ASSIGNMENT
Return all of the entries below, word for word. Omit each picture.

*** Opening of DATA EXTRACTS ***

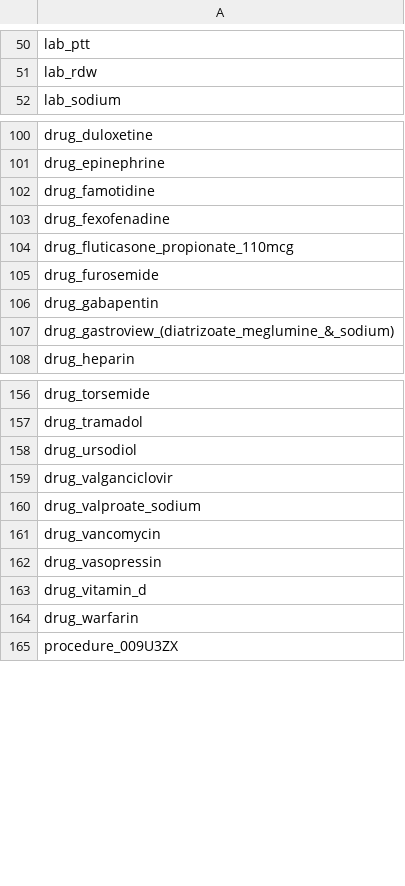
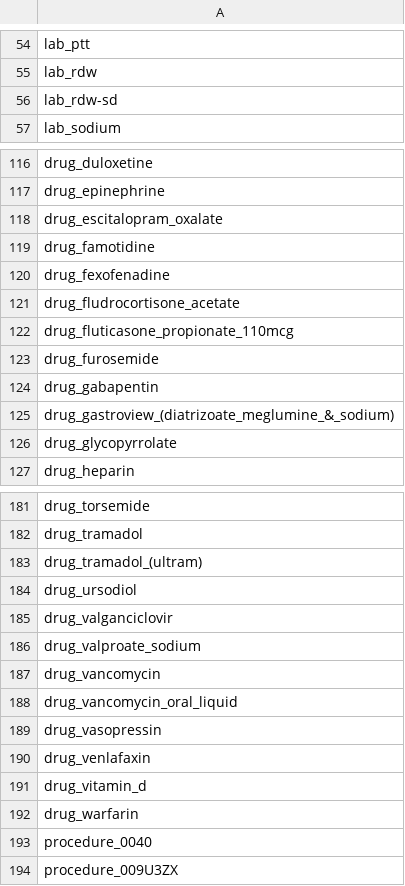
Before and after one commit to jackturner106/ml-final-project, a CSV file: results/lasso_selected_features.csv, drawn as a sheet; only a part is shown, gaps mark what is left out; the diff covers the shown part only.

```diff
--- a/results/lasso_selected_features.csv
+++ b/results/lasso_selected_features.csv
@@ -51,2 +55,3 @@ lab_ptt
 lab_rdw
+lab_rdw-sd
 lab_sodium
@@ -101,4 +117,6 @@ drug_duloxetine
 drug_epinephrine
+drug_escitalopram_oxalate
 drug_famotidine
 drug_fexofenadine
+drug_fludrocortisone_acetate
 drug_fluticasone_propionate_110mcg
@@ -107,2 +125,3 @@ drug_gabapentin
 drug_gastroview_(diatrizoate_meglumine_&_sodium)
+drug_glycopyrrolate
 drug_heparin
@@ -157,2 +182,3 @@ drug_torsemide
 drug_tramadol
+drug_tramadol_(ultram)
 drug_ursodiol
@@ -161,5 +187,8 @@ drug_valproate_sodium
 drug_vancomycin
+drug_vancomycin_oral_liquid
 drug_vasopressin
+drug_venlafaxin
 drug_vitamin_d
 drug_warfarin
+procedure_0040
 procedure_009U3ZX
```
Also changed, not shown: 22 added rows elsewhere in this file, results/lasso_selected_features_missingness.csv, 7 other files.
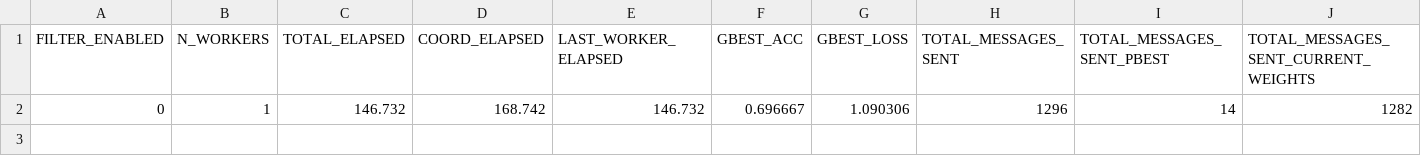
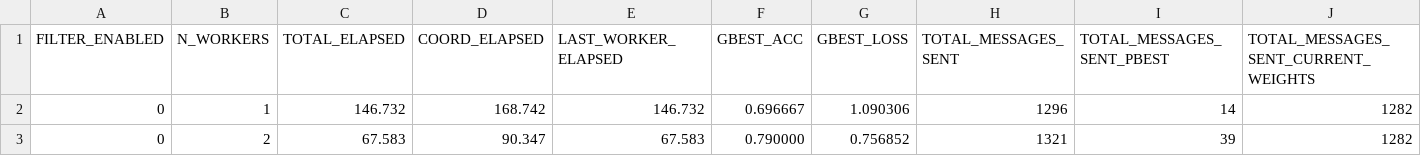
Before and after one commit to AthanasiosChristopoulos/KAFKA_PSO, a CSV file: java/experimental_results_server/results_n_workers.csv, drawn as a sheet; only a part is shown; rows hold the shown columns only; the diff names each change by its address in the sheet, - before the commit and + after, or states it on an @@ line.

Commit message:
gr

```diff
--- a/java/experimental_results_server/results_n_workers.csv
+++ b/java/experimental_results_server/results_n_workers.csv
+row 3: 0 | 2 | 67.583 | 90.347 | 67.583 | 0.790000 | 0.756852 | 1321 | 39 | 1282
```
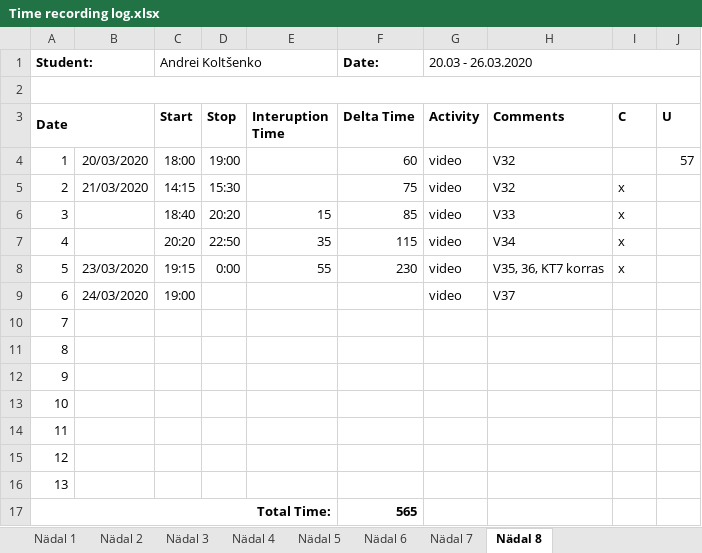
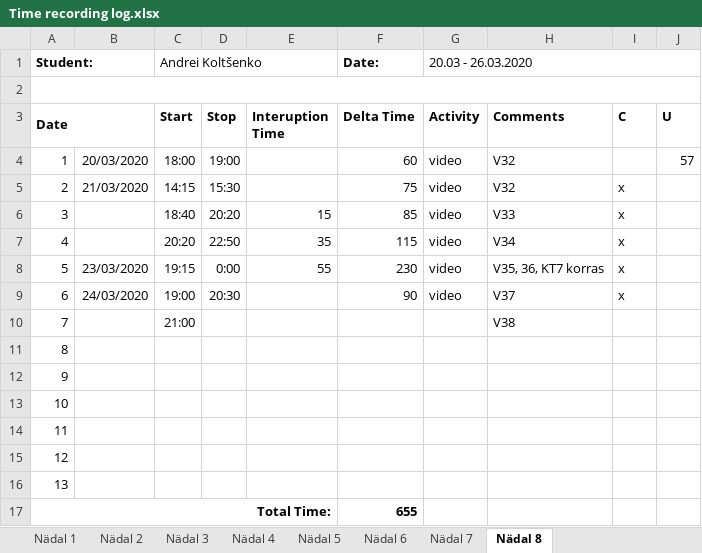
Before and after one commit to deba55er/GPVideo, an Excel workbook: Time recording log.xlsx, sheet Nädal 8, drawn as a sheet; values as stored, in another font and other column widths than the file's, no borders; the diff names each change by its address in the sheet, - before the commit and + after, or states it on an @@ line.

```diff
--- a/Time recording log.xlsx (sheet Nädal 8)
+++ b/Time recording log.xlsx (sheet Nädal 8)
-D9 (Stop): (empty)
+D9 (Stop): 20:30
-F9 (Delta Time): (empty)
+F9 (Delta Time): 90
-I9 (C): (empty)
+I9 (C): x
-C10 (Start): (empty)
+C10 (Start): 21:00
-H10 (Comments): (empty)
+H10 (Comments): V38
-F17 (Delta Time): 565
+F17 (Delta Time): 655
```
Also changed, not shown: 13 other files.
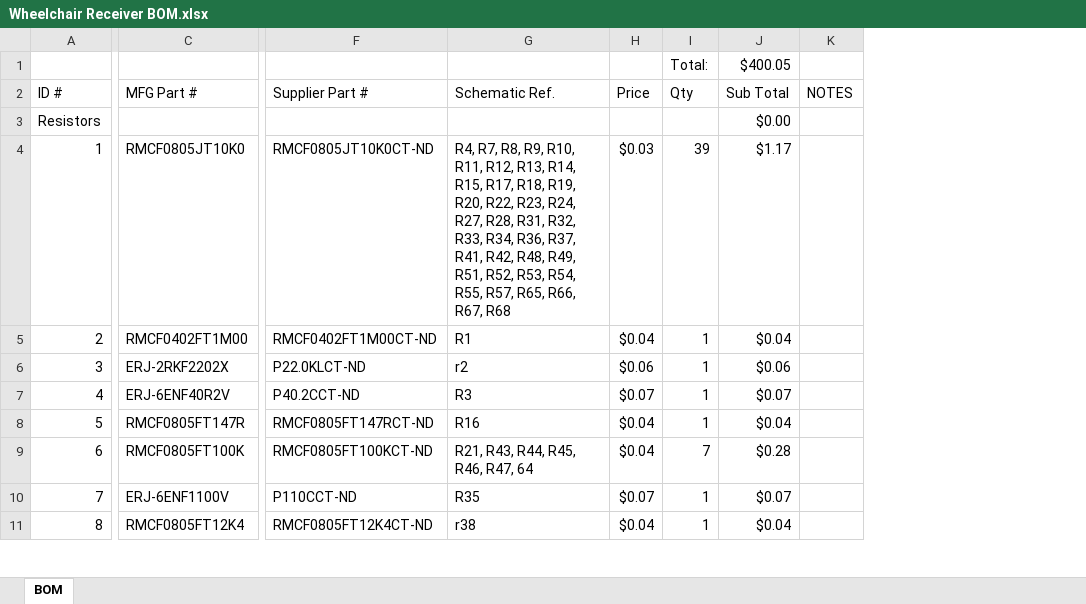
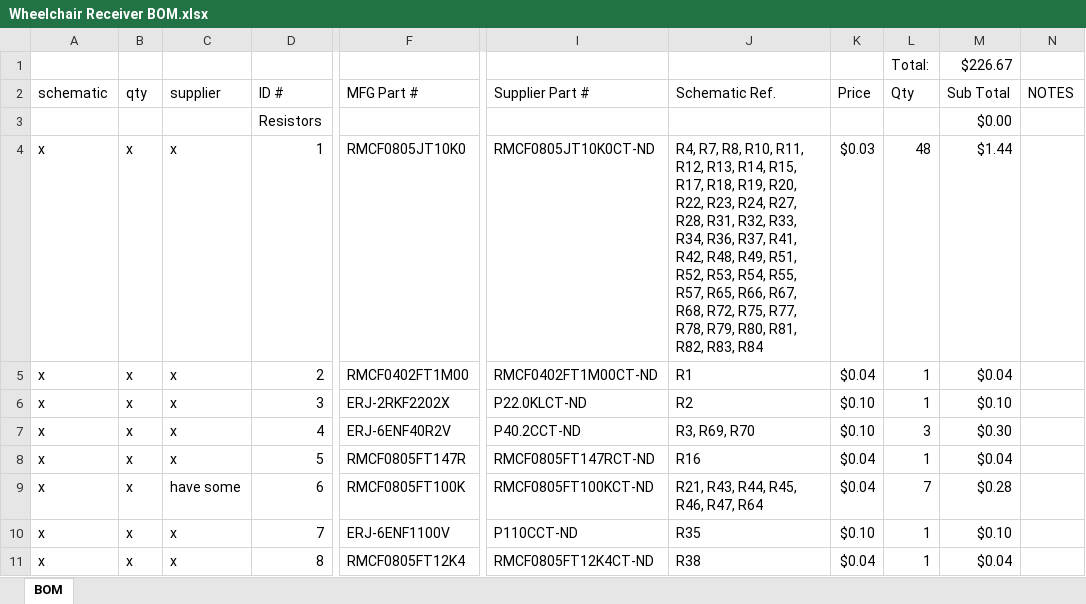
Before and after one commit to stewdk/pwct, an Excel workbook: hardware/Wheelchair Receiver BOM.xlsx, sheet BOM, drawn as a sheet; only a part is shown, gaps mark what is left out; values as stored, in another font and other column widths than the file's, no cell formats; table styles not drawn; addresses are those after the commit; the diff covers the shown part only; the diff names each change by its address in the sheet, - before the commit and + after, or states it on an @@ line.

```diff
--- a/hardware/Wheelchair Receiver BOM.xlsx (sheet BOM)
+++ b/hardware/Wheelchair Receiver BOM.xlsx (sheet BOM)
+column A (schematic), rows 4-11: all x
+column B (qty), rows 4-11: all x
+column C (supplier), rows 4-11: x | x | x | x | x | have some | x | x
-M1 (Sub Total): $400.05
+M1 (Sub Total): $226.67
-J4 (Schematic Ref.): …R7, R8, R9, R10, R11, R12, R13, R14, R15, R17, R18, R19, R20, R22, R23, R24, R27, R28, R31, R32, R33, R34, R36, R37, R41, R42, R48, R49, R51, R52, R53, R54, R55, R57, R65, R66, R67, R68
+J4 (Schematic Ref.): …R7, R8, R10, R11, R12, R13, R14, R15, R17, R18, R19, R20, R22, R23, R24, R27, R28, R31, R32, R33, R34, R36, R37, R41, R42, R48, R49, R51, R52, R53, R54, R55, R57, R65, R66, R67, R68, R72, R75, R77, R78, R79, R80, R81, R82, R83, R84
-L4 (Qty): 39
+L4 (Qty): 48
-M4 (Sub Total): $1.17
+M4 (Sub Total): $1.44
-J6 (Schematic Ref.): r2
+J6 (Schematic Ref.): R2
-K6 (Price): $0.06
+K6 (Price): $0.10
-M6 (Sub Total): $0.06
+M6 (Sub Total): $0.10
-J7 (Schematic Ref.): R3
+J7 (Schematic Ref.): R3, R69, R70
-K7 (Price): $0.07
+K7 (Price): $0.10
-L7 (Qty): 1
+L7 (Qty): 3
-M7 (Sub Total): $0.07
+M7 (Sub Total): $0.30
-J9 (Schematic Ref.): R21, R43, R44, R45, R46, R47, 64
+J9 (Schematic Ref.): R21, R43, R44, R45, R46, R47, R64
-K10 (Price): $0.07
+K10 (Price): $0.10
-M10 (Sub Total): $0.07
+M10 (Sub Total): $0.10
-J11 (Schematic Ref.): r38
+J11 (Schematic Ref.): R38
```
Also changed, not shown: 5 added rows, 5 removed rows and 134 edited cells elsewhere in this sheet, cell formats, formulas that keep their value, 4 other files.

*** Close of DATA EXTRACTS ***

TASK RESPONSE
Before and after one commit to jackturner106/ml-final-project, a CSV file: results/lasso_selected_features.csv, drawn as a sheet; only a part is shown, gaps mark what is left out; the diff covers the shown part only.

```diff
--- a/results/lasso_selected_features.csv
+++ b/results/lasso_selected_features.csv
@@ -51,2 +55,3 @@ lab_ptt
 lab_rdw
+lab_rdw-sd
 lab_sodium
@@ -101,4 +117,6 @@ drug_duloxetine
 drug_epinephrine
+drug_escitalopram_oxalate
 drug_famotidine
 drug_fexofenadine
+drug_fludrocortisone_acetate
 drug_fluticasone_propionate_110mcg
@@ -107,2 +125,3 @@ drug_gabapentin
 drug_gastroview_(diatrizoate_meglumine_&_sodium)
+drug_glycopyrrolate
 drug_heparin
@@ -157,2 +182,3 @@ drug_torsemide
 drug_tramadol
+drug_tramadol_(ultram)
 drug_ursodiol
@@ -161,5 +187,8 @@ drug_valproate_sodium
 drug_vancomycin
+drug_vancomycin_oral_liquid
 drug_vasopressin
+drug_venlafaxin
 drug_vitamin_d
 drug_warfarin
+procedure_0040
 procedure_009U3ZX
```
Also changed, not shown: 22 added rows elsewhere in this file, results/lasso_selected_features_missingness.csv, 7 other files.
Before and after one commit to AthanasiosChristopoulos/KAFKA_PSO, a CSV file: java/experimental_results_server/results_n_workers.csv, drawn as a sheet; only a part is shown; rows hold the shown columns only; the diff names each change by its address in the sheet, - before the commit and + after, or states it on an @@ line.

Commit message:
gr

```diff
--- a/java/experimental_results_server/results_n_workers.csv
+++ b/java/experimental_results_server/results_n_workers.csv
+row 3: 0 | 2 | 67.583 | 90.347 | 67.583 | 0.790000 | 0.756852 | 1321 | 39 | 1282
```
Before and after one commit to deba55er/GPVideo, an Excel workbook: Time recording log.xlsx, sheet Nädal 8, drawn as a sheet; values as stored, in another font and other column widths than the file's, no borders; the diff names each change by its address in the sheet, - before the commit and + after, or states it on an @@ line.

```diff
--- a/Time recording log.xlsx (sheet Nädal 8)
+++ b/Time recording log.xlsx (sheet Nädal 8)
-D9 (Stop): (empty)
+D9 (Stop): 20:30
-F9 (Delta Time): (empty)
+F9 (Delta Time): 90
-I9 (C): (empty)
+I9 (C): x
-C10 (Start): (empty)
+C10 (Start): 21:00
-H10 (Comments): (empty)
+H10 (Comments): V38
-F17 (Delta Time): 565
+F17 (Delta Time): 655
```
Also changed, not shown: 13 other files.
Before and after one commit to stewdk/pwct, an Excel workbook: hardware/Wheelchair Receiver BOM.xlsx, sheet BOM, drawn as a sheet; only a part is shown, gaps mark what is left out; values as stored, in another font and other column widths than the file's, no cell formats; table styles not drawn; addresses are those after the commit; the diff covers the shown part only; the diff names each change by its address in the sheet, - before the commit and + after, or states it on an @@ line.

```diff
--- a/hardware/Wheelchair Receiver BOM.xlsx (sheet BOM)
+++ b/hardware/Wheelchair Receiver BOM.xlsx (sheet BOM)
+column A (schematic), rows 4-11: all x
+column B (qty), rows 4-11: all x
+column C (supplier), rows 4-11: x | x | x | x | x | have some | x | x
-M1 (Sub Total): $400.05
+M1 (Sub Total): $226.67
-J4 (Schematic Ref.): …R7, R8, R9, R10, R11, R12, R13, R14, R15, R17, R18, R19, R20, R22, R23, R24, R27, R28, R31, R32, R33, R34, R36, R37, R41, R42, R48, R49, R51, R52, R53, R54, R55, R57, R65, R66, R67, R68
+J4 (Schematic Ref.): …R7, R8, R10, R11, R12, R13, R14, R15, R17, R18, R19, R20, R22, R23, R24, R27, R28, R31, R32, R33, R34, R36, R37, R41, R42, R48, R49, R51, R52, R53, R54, R55, R57, R65, R66, R67, R68, R72, R75, R77, R78, R79, R80, R81, R82, R83, R84
-L4 (Qty): 39
+L4 (Qty): 48
-M4 (Sub Total): $1.17
+M4 (Sub Total): $1.44
-J6 (Schematic Ref.): r2
+J6 (Schematic Ref.): R2
-K6 (Price): $0.06
+K6 (Price): $0.10
-M6 (Sub Total): $0.06
+M6 (Sub Total): $0.10
-J7 (Schematic Ref.): R3
+J7 (Schematic Ref.): R3, R69, R70
-K7 (Price): $0.07
+K7 (Price): $0.10
-L7 (Qty): 1
+L7 (Qty): 3
-M7 (Sub Total): $0.07
+M7 (Sub Total): $0.30
-J9 (Schematic Ref.): R21, R43, R44, R45, R46, R47, 64
+J9 (Schematic Ref.): R21, R43, R44, R45, R46, R47, R64
-K10 (Price): $0.07
+K10 (Price): $0.10
-M10 (Sub Total): $0.07
+M10 (Sub Total): $0.10
-J11 (Schematic Ref.): r38
+J11 (Schematic Ref.): R38
```
Also changed, not shown: 5 added rows, 5 removed rows and 134 edited cells elsewhere in this sheet, cell formats, formulas that keep their value, 4 other files.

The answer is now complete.